As we know, the implied volatility of one underlying stock shouldn’t be compared to the IV of another underlying stock. Rather, the implied volatility of an underlying stock should be compared to its past IV data.
Now, to determine if an underlying stock’s implied volatility is high or low (and whether you should be buying or selling), you must look at its IV rank. The IV rank is an analytics tool offered on the trading platform, which I use, thinkorswim by TD Ameritrade. The IV rank tells us whether the implied volatility is high or low in an underlying stock, based on its IV data over a certain period of time.
In other words, the implied volatility rank allows you to compare an underlying stock’s current implied volatility to its historical implied volatility, over a specified time frame.
The time frame I usually use is 52 weeks because it provides a wide range of IV data. With the IV rank, you could gauge whether current levels are high or low.
In the past, I’ve written about how tastytrade’s research found that an IV rank of 50% or more is ideal when selling option premium. However, implied levels could continue higher … but this provides an ideal area to put on risk, if you believe implied volatility will revert to the mean.
I discussed a lot in this article, but once you understand implied volatility and learn how to determine the ideal spot to buy or sell options, you will start to see better results.

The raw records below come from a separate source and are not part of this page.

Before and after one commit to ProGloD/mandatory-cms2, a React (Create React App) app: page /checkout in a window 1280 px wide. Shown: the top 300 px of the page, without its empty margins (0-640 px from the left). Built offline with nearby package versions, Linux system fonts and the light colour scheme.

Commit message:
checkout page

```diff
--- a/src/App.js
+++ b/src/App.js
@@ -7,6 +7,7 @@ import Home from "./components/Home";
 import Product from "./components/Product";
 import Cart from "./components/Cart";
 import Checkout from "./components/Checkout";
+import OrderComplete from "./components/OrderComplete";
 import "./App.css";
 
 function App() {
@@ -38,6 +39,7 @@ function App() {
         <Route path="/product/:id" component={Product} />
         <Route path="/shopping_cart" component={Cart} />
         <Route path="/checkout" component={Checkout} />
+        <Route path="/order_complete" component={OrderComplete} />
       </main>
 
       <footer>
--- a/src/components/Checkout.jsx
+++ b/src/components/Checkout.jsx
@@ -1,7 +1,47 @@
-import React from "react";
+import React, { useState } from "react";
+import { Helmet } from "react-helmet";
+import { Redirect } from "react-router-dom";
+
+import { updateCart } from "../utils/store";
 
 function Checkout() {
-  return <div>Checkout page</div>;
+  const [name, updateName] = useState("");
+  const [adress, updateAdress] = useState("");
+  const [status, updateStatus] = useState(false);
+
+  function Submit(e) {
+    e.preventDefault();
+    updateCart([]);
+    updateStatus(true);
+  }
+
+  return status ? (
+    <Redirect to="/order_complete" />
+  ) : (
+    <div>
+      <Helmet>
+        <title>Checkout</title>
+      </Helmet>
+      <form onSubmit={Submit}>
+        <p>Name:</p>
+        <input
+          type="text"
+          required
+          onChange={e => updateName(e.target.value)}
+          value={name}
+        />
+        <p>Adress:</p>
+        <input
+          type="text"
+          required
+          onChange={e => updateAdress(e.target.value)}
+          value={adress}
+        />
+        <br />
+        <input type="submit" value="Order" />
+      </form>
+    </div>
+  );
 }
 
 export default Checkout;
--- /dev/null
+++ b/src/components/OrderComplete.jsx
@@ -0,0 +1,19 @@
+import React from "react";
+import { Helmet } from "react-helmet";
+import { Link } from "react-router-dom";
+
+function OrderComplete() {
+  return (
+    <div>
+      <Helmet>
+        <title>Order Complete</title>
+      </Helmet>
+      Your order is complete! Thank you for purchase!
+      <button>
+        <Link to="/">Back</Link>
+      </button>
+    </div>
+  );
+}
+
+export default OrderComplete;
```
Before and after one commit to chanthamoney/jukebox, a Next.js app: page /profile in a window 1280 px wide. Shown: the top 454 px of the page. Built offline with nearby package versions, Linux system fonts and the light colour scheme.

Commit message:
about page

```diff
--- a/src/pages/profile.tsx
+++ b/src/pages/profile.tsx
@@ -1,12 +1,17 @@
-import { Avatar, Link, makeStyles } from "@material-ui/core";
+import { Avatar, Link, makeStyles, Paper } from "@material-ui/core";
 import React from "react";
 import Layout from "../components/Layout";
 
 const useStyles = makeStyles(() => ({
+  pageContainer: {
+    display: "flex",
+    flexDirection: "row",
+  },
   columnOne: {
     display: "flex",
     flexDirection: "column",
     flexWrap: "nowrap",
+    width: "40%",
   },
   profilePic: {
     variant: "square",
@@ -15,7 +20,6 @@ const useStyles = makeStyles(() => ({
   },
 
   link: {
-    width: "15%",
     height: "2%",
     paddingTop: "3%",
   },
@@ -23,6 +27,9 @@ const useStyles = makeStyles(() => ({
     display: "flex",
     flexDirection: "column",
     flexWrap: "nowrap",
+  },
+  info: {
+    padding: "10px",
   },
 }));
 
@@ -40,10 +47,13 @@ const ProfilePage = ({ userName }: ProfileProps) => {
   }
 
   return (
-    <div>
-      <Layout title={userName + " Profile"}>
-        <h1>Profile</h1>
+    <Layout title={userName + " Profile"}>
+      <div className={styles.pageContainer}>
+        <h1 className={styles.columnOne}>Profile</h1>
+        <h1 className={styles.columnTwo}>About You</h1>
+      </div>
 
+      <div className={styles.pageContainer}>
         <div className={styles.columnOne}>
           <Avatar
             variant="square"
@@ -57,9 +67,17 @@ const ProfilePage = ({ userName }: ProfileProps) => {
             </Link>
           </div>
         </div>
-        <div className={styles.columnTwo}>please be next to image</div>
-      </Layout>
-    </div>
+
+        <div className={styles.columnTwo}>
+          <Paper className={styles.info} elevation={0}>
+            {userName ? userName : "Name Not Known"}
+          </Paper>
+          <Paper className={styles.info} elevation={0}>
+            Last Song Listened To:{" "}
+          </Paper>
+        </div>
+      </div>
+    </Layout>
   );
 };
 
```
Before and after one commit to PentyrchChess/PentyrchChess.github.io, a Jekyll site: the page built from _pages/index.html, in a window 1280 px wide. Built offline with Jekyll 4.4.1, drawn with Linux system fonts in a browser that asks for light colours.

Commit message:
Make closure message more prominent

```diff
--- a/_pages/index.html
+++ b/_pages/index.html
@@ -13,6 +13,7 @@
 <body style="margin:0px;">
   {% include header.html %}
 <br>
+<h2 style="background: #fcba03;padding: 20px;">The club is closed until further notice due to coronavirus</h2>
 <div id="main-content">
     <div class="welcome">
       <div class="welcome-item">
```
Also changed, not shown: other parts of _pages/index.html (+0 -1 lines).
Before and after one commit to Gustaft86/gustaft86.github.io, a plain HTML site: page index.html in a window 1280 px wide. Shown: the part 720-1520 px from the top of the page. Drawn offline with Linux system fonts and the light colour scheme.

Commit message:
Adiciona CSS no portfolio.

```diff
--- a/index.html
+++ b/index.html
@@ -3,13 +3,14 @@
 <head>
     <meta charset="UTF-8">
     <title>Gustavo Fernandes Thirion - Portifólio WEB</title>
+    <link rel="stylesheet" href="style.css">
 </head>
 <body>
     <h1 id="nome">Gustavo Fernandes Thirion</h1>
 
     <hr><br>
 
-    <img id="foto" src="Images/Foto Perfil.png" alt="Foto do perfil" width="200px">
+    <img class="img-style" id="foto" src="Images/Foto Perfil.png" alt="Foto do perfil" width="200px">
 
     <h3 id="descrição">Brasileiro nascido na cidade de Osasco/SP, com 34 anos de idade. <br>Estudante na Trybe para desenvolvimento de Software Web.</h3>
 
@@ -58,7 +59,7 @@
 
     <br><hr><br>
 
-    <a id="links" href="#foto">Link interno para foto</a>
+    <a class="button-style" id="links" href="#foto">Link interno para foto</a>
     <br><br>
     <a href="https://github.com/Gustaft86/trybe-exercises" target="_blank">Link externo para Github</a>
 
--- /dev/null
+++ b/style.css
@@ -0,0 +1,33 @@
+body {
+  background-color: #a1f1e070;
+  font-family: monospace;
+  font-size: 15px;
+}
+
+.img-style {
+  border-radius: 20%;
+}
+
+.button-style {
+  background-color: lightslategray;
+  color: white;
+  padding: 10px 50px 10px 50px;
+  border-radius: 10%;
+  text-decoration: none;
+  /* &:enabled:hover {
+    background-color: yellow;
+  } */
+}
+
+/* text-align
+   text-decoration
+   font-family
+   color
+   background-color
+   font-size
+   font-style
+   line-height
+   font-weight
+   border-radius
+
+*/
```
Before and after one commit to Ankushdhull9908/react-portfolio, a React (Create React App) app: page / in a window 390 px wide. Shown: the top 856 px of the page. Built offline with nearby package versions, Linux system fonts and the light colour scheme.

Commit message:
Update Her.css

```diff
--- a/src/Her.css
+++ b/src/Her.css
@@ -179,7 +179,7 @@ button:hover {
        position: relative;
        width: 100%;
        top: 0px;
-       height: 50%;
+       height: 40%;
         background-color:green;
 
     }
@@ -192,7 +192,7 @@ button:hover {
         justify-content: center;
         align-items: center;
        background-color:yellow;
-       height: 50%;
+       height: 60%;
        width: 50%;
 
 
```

I created a free 10 Step Option Trade Checklist … in this checklist, I explain my process and how I determine what trades are the best and which strategy to use for these trades.
It’s a great cheat sheet to have sitting at your computer … at all times.
Do you have any questions about implied volatility? Any stories about how long it took you to finally understand implied volatility, after missing out on profits or booking losses?
… leave your comment below and we will rap about it…